WASHINGTON (CN) – The Federal Trade Commission claims the D.C. Circuit misunderstood patent law in finding Rambus Corp. a “lawful monopolist,” though the memory chip-maker abused its power as a member of a standards-setting organization to acquire that monopoly.
The FTC seeks a rehearing en banc of the court’s April 22 order setting aside the FTC’s final order that Rambus cease and desist.
“The proceeding involved an issue of exceptional importance, in that the panel’s failure to recognize the competitive harm that anticompetitive deception causes in the context of industry standard-setting organizations constitutes a significant error that has grave implications for beneficial industry standard-setting,” the FTC says.

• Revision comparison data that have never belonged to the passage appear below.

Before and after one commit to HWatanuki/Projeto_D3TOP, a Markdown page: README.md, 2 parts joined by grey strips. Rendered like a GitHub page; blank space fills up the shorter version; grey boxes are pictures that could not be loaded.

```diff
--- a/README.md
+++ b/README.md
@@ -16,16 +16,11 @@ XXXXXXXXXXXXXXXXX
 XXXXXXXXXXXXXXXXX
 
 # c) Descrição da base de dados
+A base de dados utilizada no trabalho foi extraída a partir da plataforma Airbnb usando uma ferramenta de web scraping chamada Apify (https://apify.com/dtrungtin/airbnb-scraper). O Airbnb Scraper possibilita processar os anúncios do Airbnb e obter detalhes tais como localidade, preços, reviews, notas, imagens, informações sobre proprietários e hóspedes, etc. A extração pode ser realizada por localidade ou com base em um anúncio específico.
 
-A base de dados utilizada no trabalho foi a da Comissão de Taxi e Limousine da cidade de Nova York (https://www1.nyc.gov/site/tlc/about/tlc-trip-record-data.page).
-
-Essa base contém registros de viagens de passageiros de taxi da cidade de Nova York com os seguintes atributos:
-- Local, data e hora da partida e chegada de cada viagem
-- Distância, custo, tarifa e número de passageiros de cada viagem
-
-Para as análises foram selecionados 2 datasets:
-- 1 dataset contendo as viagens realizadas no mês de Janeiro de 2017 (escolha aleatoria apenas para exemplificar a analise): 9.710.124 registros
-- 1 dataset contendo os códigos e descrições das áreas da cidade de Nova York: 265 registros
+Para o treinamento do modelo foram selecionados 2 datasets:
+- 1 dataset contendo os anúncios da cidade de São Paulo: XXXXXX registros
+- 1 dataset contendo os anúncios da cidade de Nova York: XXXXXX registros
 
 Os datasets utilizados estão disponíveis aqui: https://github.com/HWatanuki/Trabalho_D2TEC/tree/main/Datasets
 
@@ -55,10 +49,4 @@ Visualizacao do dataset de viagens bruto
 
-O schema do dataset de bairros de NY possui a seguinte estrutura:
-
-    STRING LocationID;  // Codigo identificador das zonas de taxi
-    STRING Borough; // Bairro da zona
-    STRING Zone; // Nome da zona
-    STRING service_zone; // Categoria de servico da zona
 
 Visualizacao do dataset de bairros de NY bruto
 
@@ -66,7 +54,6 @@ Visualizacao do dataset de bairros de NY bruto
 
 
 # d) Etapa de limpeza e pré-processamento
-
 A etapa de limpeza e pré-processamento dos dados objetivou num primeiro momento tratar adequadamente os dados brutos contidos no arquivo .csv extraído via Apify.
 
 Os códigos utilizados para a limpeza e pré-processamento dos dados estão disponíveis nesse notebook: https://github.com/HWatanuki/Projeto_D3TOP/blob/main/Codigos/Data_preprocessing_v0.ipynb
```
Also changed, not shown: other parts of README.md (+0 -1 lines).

It claims the federal court panel’s decision “is inconsistent with the causation standard for monopolization articulated by this Court’s en banc decision in United States v. Microsoft Corp., 253 F.3rd 34 (D.C. Cir. 2001).”
And the FTC claims, “The panel decision improperly extends the Supreme Court’s holding in holding in NYNEX v. Discon, Inc., 525 U.S. 128 (1998), to protect a firm’s use of deception to achieve monopoly power.”